Despite pressure from environmental groups, Indian mining company Adani is set to press ahead with its intentions to build a coal mine in Queensland.
Coal has become somewhat of a dirty word in recent years, and along with initiating a drive toward cleaner sources of energy that emit less carbon, the environmental side is trying to phase out coal where possible. This has put Adani at odds with the movement, but the company said that it will go ahead with its plans and believes that it can ease concerns about the project.
Adani’s Queensland mine has taken a long eight years to get off the ground simply because of the scale of opposition within some Australian quarters. The company has had to appear in court as environmental groups tried to impose delays.
This means that the project has been “scaled back,” according to Adani CEO Lucas Dow. However, he is confident that despite delays and problems with getting full approval, work on the mine should begin “imminently.”
In order to start the process, Adani will have a much smaller level of production than originally anticipated. Dow said that it will “ramp up” from there, building up to a 27.5-million-tonne output each year. This is half of what the company originally intended, which shows how strong the level of opposition has been and the kinds of challenges that the coal sector presently faces.
Dow said that the project has internal financing and relies on no external backers, which may explain the smaller production level. He commented: “We have finance, and we are ready to start.”
Adding that the company’s Carmichael mine will be “100% financed through the Adani Group’s resources,” Dow indicated that the mine got approval because it is on the same scale as many others in the area. It will be open-cut as well as smaller than originally intended.
Dow also addressed the project’s start date, saying that “preparatory works at the site are imminent.” Speaking of Adani’s “capacity to deliver a financing solution,” which also held the process back, he added that $3.3bn has already gone into the company’s Australian interests.
A series of targeted protests and counter-movements pushed Australia’s major lenders to stay away from Adani and coal mining, and they appear to have had an effect.

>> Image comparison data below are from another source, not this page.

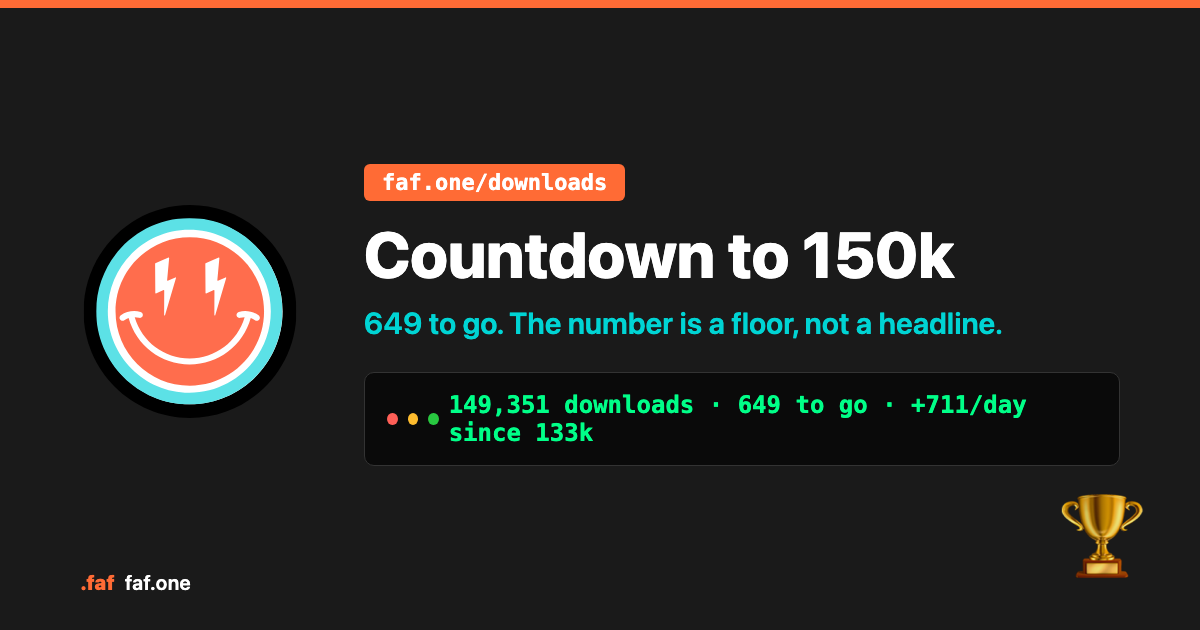
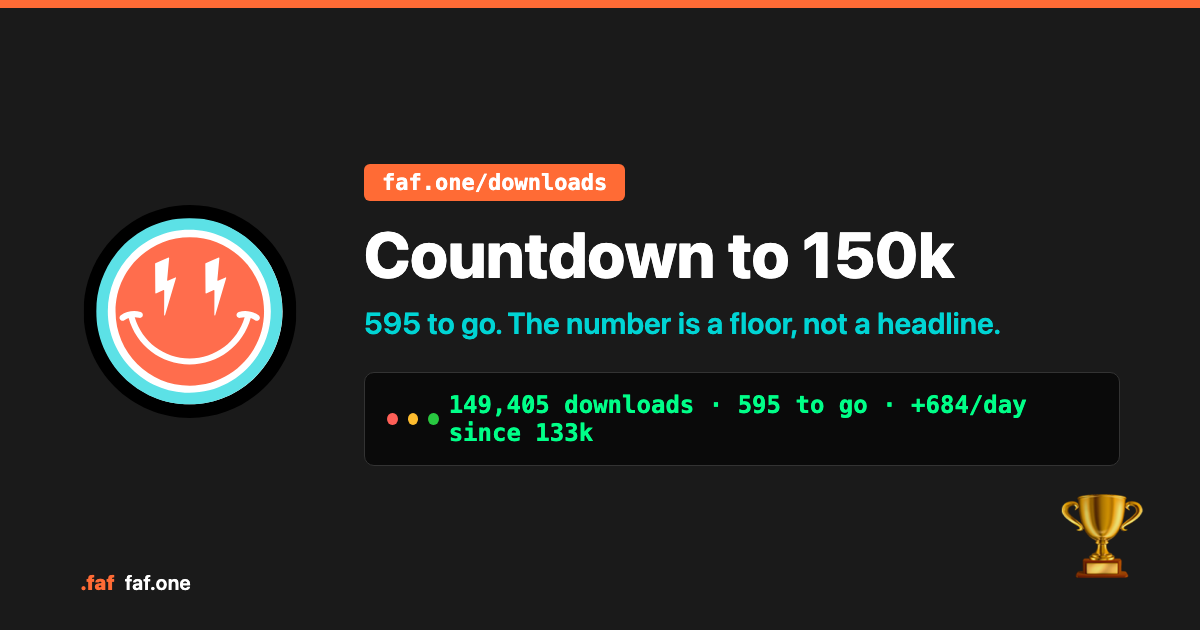
fix(blog): restate Countdown to 150k on today's refreshed counts
- The daily auto-refresh landed while the post was being written
- Total 149,351 to 149,405, so 649 to go becomes 595
- PyPI 12,132 to 12,154, crates 1,872 to 1,904, npm unchanged
- Pace recomputed off the 133k crossing: 16,405 in 24 days, 684/day
- Hero card regenerated so it no longer contradicts the body

Claude-Session: https://claude.ai/code/session_01KnHgQTeSEV6uATCGumM1nz

diff --git a/src/routes/blog/countdown-150k/+page.svelte b/src/routes/blog/countdown-150k/+page.svelte
@@ -6,9 +6,9 @@
 
 	const shareText = `Countdown to 150k.
 
-149,351 downloads across npm, PyPI and crates.io. 649 to go — about a day at current pace.
+149,405 downloads across npm, PyPI and crates.io. 595 to go — about a day at current pace.
 
-+711/day since the 133k crossing.
++684/day since the 133k crossing.
 The number is a hard floor: PyPI without_mirrors only, 26 packages, 3 registries.
 
 npx faf-cli auto
@@ -21,9 +21,9 @@ Comments · suggestions welcome.`;
 
 <svelte:head>
 	<title>Countdown to 150k | FAF</title>
-	<meta name="description" content="149,351 downloads. 649 to go. The shortest countdown we have run — and the number is a floor, not a headline. Counts fed daily, pace derived, nothing typed by hand." />
+	<meta name="description" content="149,405 downloads. 595 to go. The shortest countdown we have run — and the number is a floor, not a headline. Counts fed daily, pace derived, nothing typed by hand." />
 	<meta property="og:title" content="Countdown to 150k — FAF Ecosystem" />
-	<meta property="og:description" content="649 to go, about a day at current pace. The number is a hard floor: PyPI without_mirrors only, 26 packages, 3 registries." />
+	<meta property="og:description" content="595 to go, about a day at current pace. The number is a hard floor: PyPI without_mirrors only, 26 packages, 3 registries." />
 	<meta property="og:type" content="article" />
 	<meta name="twitter:card" content="summary_large_image" />
 	<meta property="og:image" content="https://faf.one/blog/countdown-150k-hero.png" />
@@ -37,7 +37,7 @@ Comments · suggestions welcome.`;
 		</div>
 
 		<h1>Countdown to 150k</h1>
-		<p class="subtitle">649 to go. At this pace, that is tomorrow.</p>
+		<p class="subtitle">595 to go. At this pace, that is tomorrow.</p>
 		<div class="meta">
 			<time datetime="2026-09-24">September 24, 2026</time>
 			<span class="separator">&bull;</span>
@@ -46,18 +46,18 @@ Comments · suggestions welcome.`;
 	</header>
 
 	<div class="hero-image">
-		<img src="/blog/countdown-150k-hero.png" alt="Countdown to 150k — 649 downloads to go, 149,351 down across npm, PyPI and crates.io." />
+		<img src="/blog/countdown-150k-hero.png" alt="Countdown to 150k — 595 downloads to go, 149,405 down across npm, PyPI and crates.io." />
 	</div>
 
 	<article class="post-content">
 		<section class="intro">
 			<p class="lead">
-				<strong>TL;DR:</strong> The FAF ecosystem sits at <strong>149,351 downloads</strong> across npm, PyPI and crates.io &mdash; <strong>649 short</strong> of 150,000. That is under a day at the current pace, which makes this the shortest countdown we have run. The number is also a <em>floor</em>, not a headline, and that part matters more than the milestone.
+				<strong>TL;DR:</strong> The FAF ecosystem sits at <strong>149,405 downloads</strong> across npm, PyPI and crates.io &mdash; <strong>595 short</strong> of 150,000. That is under a day at the current pace, which makes this the shortest countdown we have run. The number is also a <em>floor</em>, not a headline, and that part matters more than the milestone.
 			</p>
 		</section>
 
 		<section class="celebration">
-			<div class="big-number">649</div>
+			<div class="big-number">595</div>
 			<div class="big-label">downloads to go</div>
 		</section>
 
@@ -65,9 +65,9 @@ Comments · suggestions welcome.`;
 			<h2>Today&rsquo;s Count</h2>
 
 			<pre class="heartbeat"><code>{`Countdown to 150k
-149,351 downloads · 649 to go
-+711/day since the 133k crossing · ~1 day at this pace
-npm 135,347 · PyPI 12,132 · crates 1,872`}</code></pre>
+149,405 downloads · 595 to go
++684/day since the 133k crossing · ~1 day at this pace
+npm 135,347 · PyPI 12,154 · crates 1,904`}</code></pre>
 
 			<p>Every number above is <em>fed, not typed</em> &mdash; the same daily-refreshed file that powers the banner at the top of this site and the table on <a href="/downloads">/downloads</a>. One source, three surfaces.</p>
 		</section>
@@ -75,7 +75,7 @@ npm 135,347 · PyPI 12,132 · crates 1,872`}</code></pre>
 		<section>
 			<h2>The Number Is a Floor</h2>
 
-			<p>149,351 is not the biggest number we could print. It is the biggest one we can defend.</p>
+			<p>149,405 is not the biggest number we could print. It is the biggest one we can defend.</p>
 
 			<p>The meter counts npm and crates.io as reported, and PyPI as <code>without_mirrors</code> only &mdash; real installs, no mirror or bot traffic folded in. The PyPI statistics window runs about 180 days, so every package older than that is <strong>undercounted on purpose</strong>. Twenty-six packages, three registries, one hard floor.</p>
 
@@ -85,11 +85,11 @@ npm 135,347 · PyPI 12,132 · crates 1,872`}</code></pre>
 		<section>
 			<h2>From 133k, 24 Days Ago</h2>
 
-			<p>133,000 landed on <a href="/blog/hundred-thirty-three-thousand">August 31</a> &mdash; that one was +32,000 in 72 days. The 16,351 since arrived in 23.</p>
+			<p>133,000 landed on <a href="/blog/hundred-thirty-three-thousand">August 31</a> &mdash; that one was +32,000 in 72 days. The 16,405 since arrived in 24.</p>
 
 			<pre class="heartbeat"><code>{`60k  → 100k    +40,000 in 51 days    784/day
 100k → 133k    +33,000 in 72 days    458/day
-133k → today   +16,351 in 23 days    711/day`}</code></pre>
+133k → today   +16,405 in 24 days    684/day`}</code></pre>
 
 			<p>The middle stretch was the slow one. The pace since has not quite returned to the run into six figures, but it is close &mdash; and it came with no launch, no campaign and no marketing spend behind it.</p>
 		</section>

diff --git a/src/routes/blog/+page.svelte b/src/routes/blog/+page.svelte
@@ -37,7 +37,7 @@
 			date: 'September 24, 2026',
 			timestamp: '2026-09-24',
 			excerpt:
-				'149,351 downloads. 649 to go — about a day at current pace. The shortest countdown we have run, and the number is a floor, not a headline: PyPI without_mirrors only, 26 packages, 3 registries.',
+				'149,405 downloads. 595 to go — about a day at current pace. The shortest countdown we have run, and the number is a floor, not a headline: PyPI without_mirrors only, 26 packages, 3 registries.',
 			emoji: '🏆',
 			category: 'Milestone'
 		},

Although these protests did not prevent the mine’s plans from going forward, much more scrutiny took place regarding Adani’s finance plans, which meant that it had to find a different way to fund the project. Its plans also saw a reduction in scale, which again highlights the current mood surrounding coal and the acknowledgement that although it is useful, there are clear climate problems associated with it that make investors wary.

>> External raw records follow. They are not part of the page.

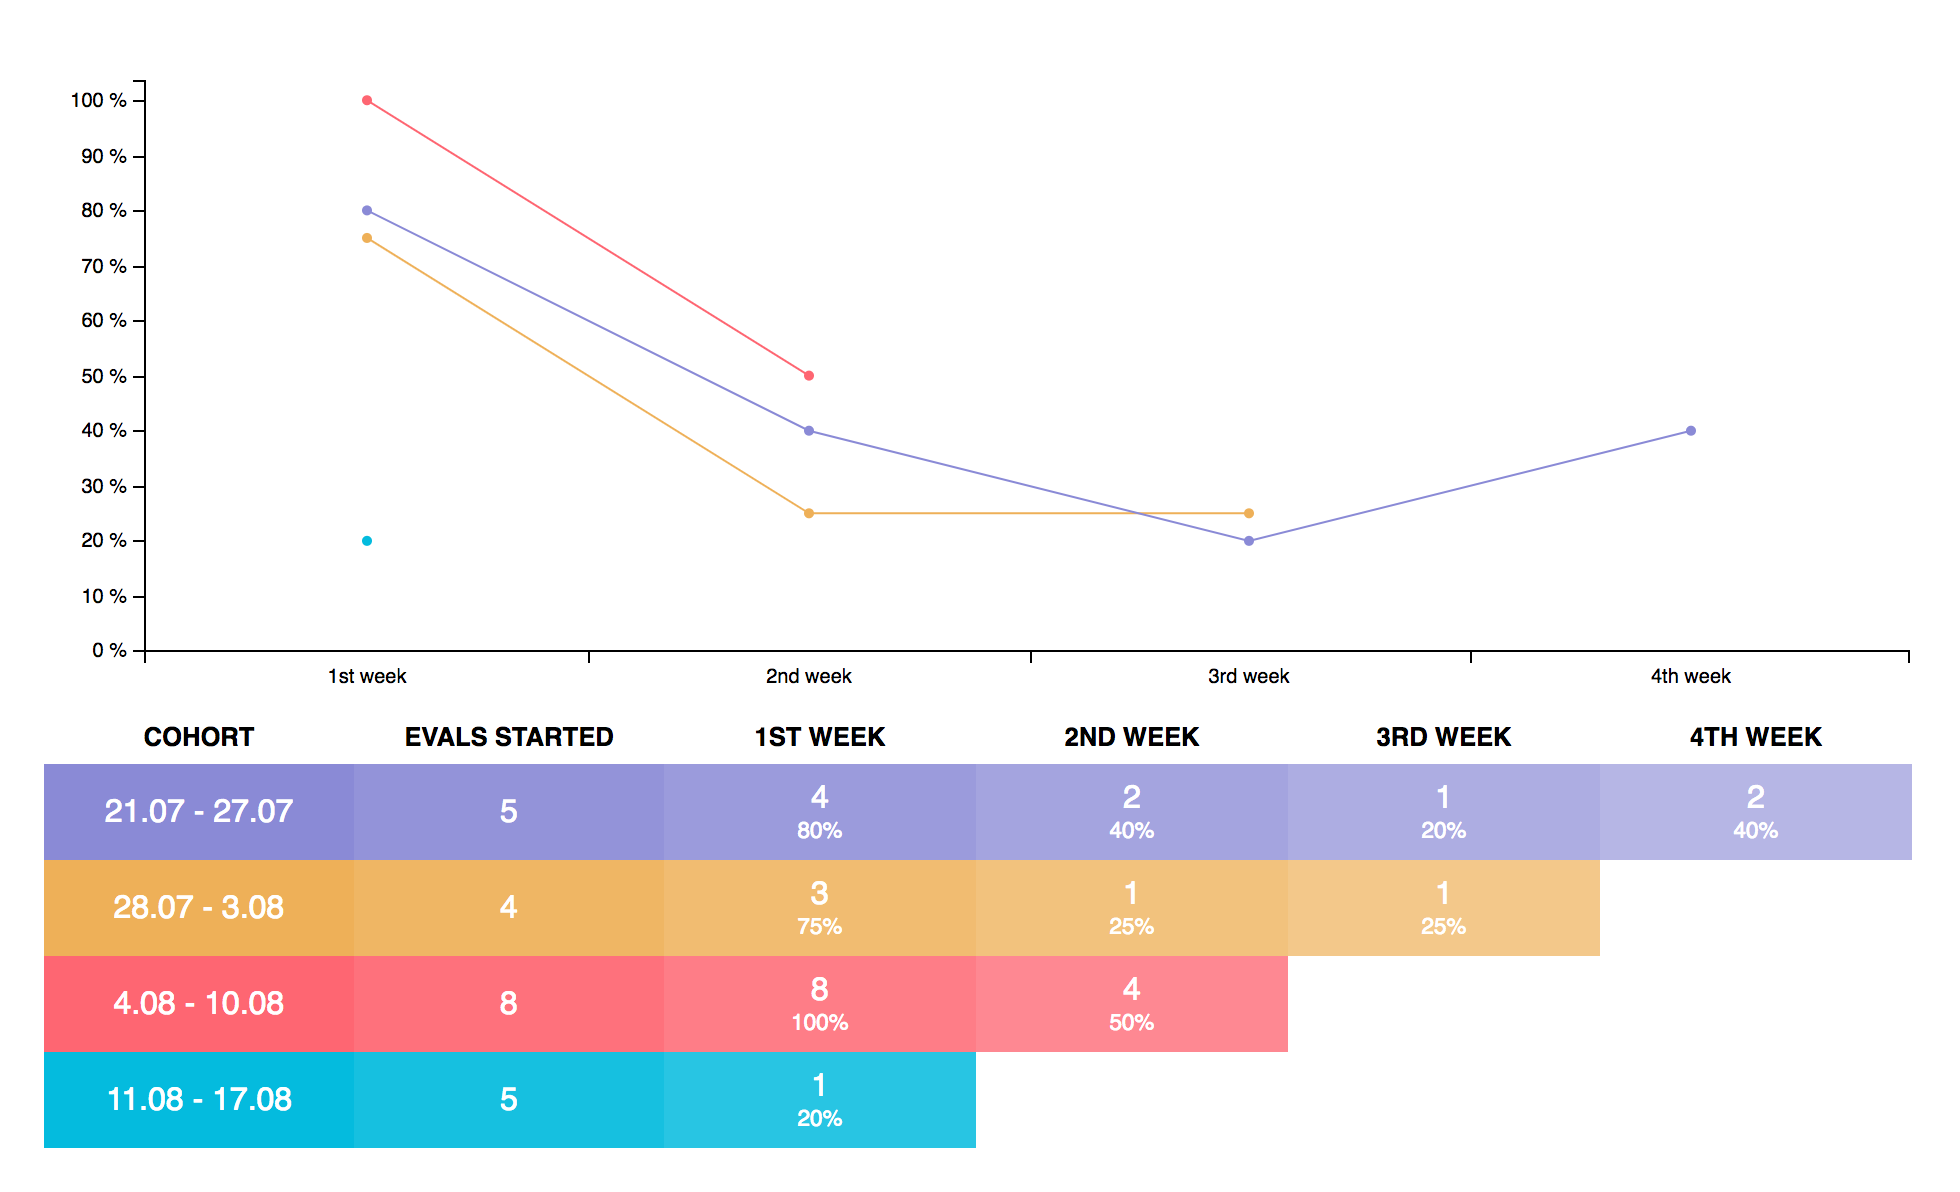
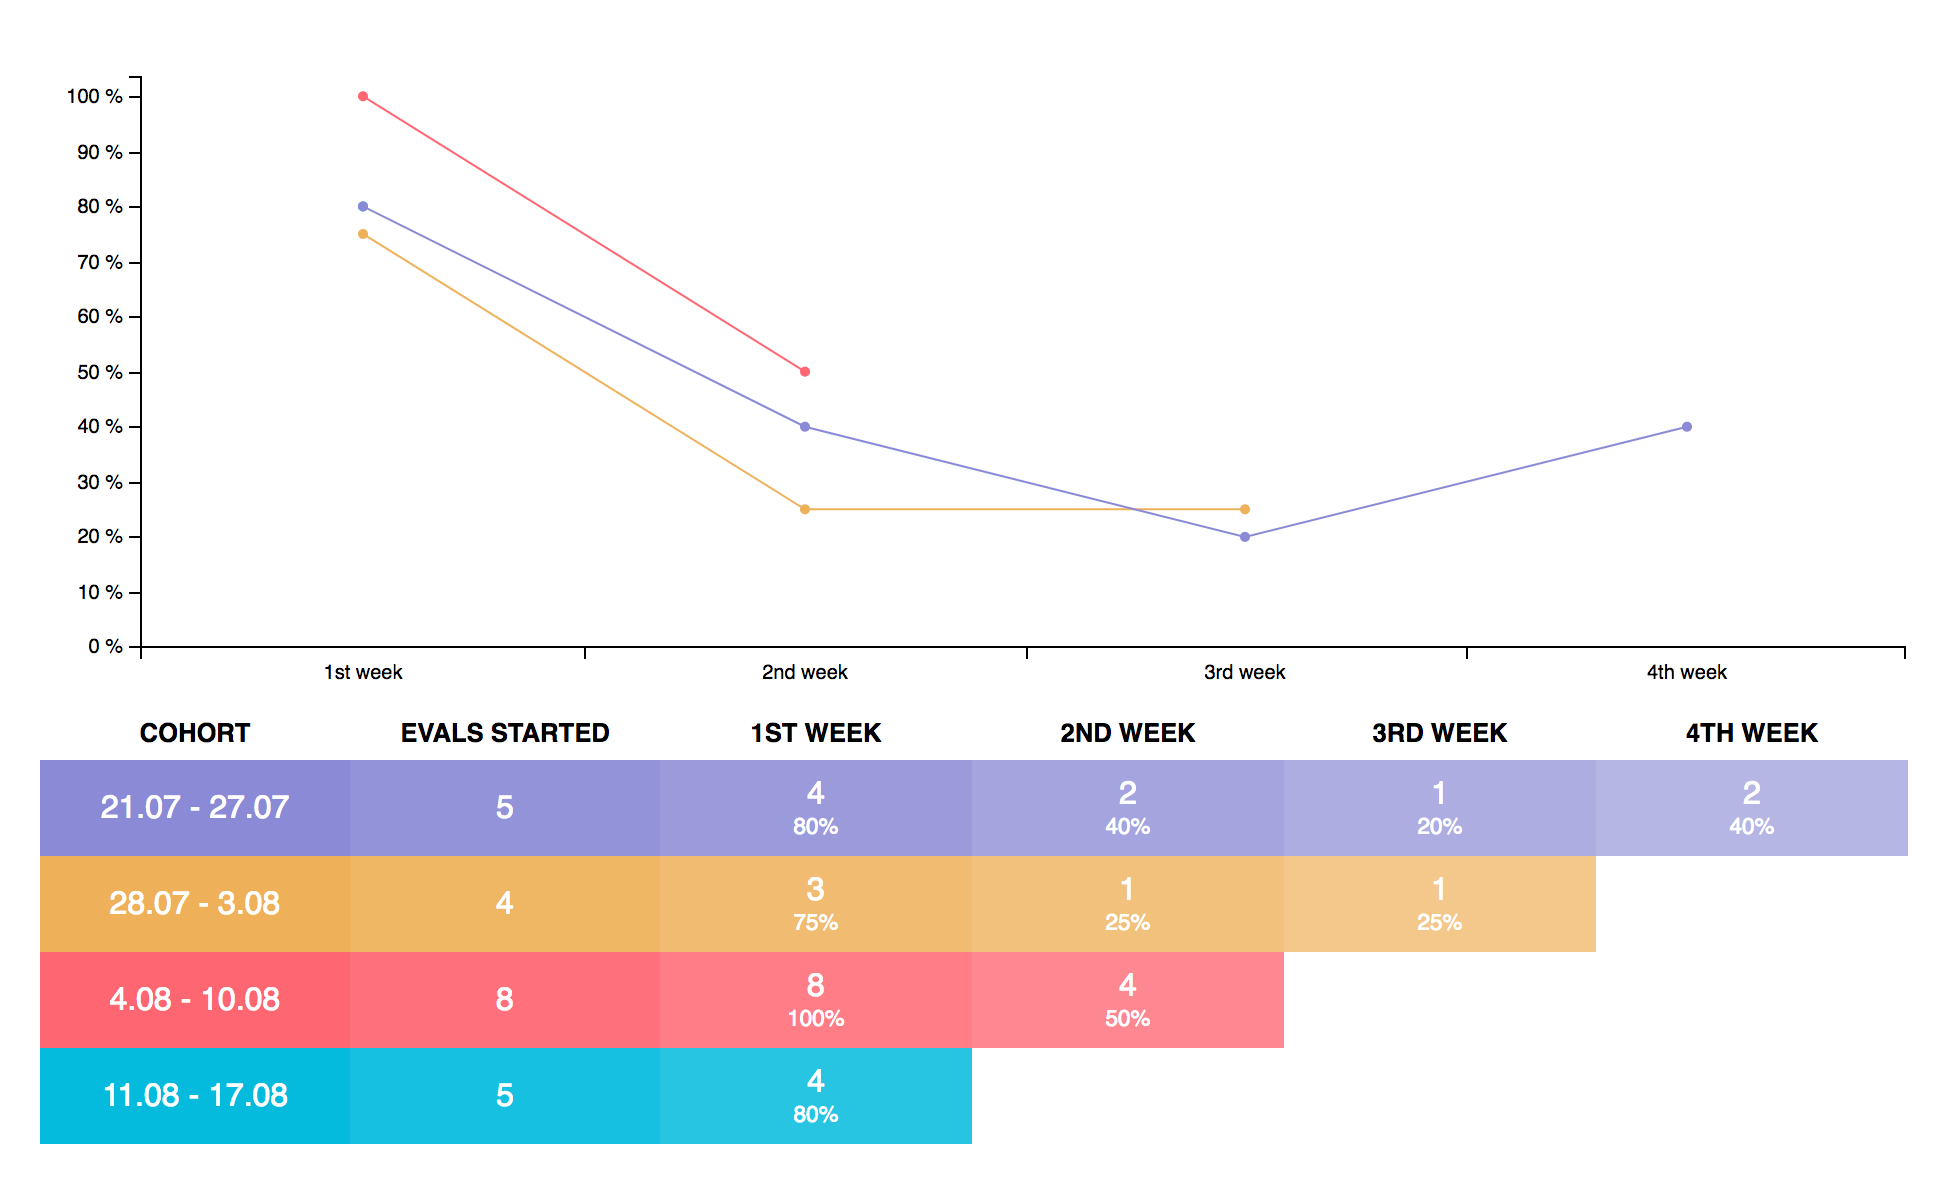
🐛 fix sample data and screenshot

diff --git a/README.md b/README.md
@@ -1,6 +1,6 @@
 # Retention - build retention matrix, render table or chart with data
 
-![Screenshot](screenshot.png)
+![Screenshot](https://raw.githubusercontent.com/marszall87/retention/master/screenshot.png)
 
 ## Installation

Dow was quick to hit back, saying: “This project stacks up both financially and environmentally.” Opposition groups complained about the original sketched-out expansion of the mine, saying that it could do great damage to the barrier reef.
However, Dow believes that the mine will produce enough benefits to go ahead, including the “jobs and business opportunities we have promised for North Queensland and Central Queensland, all without requiring a cent of Australian taxpayer dollars.” The opposition, including conservation groups, responded that they have no intention of giving up on trying to stop the project from moving forward.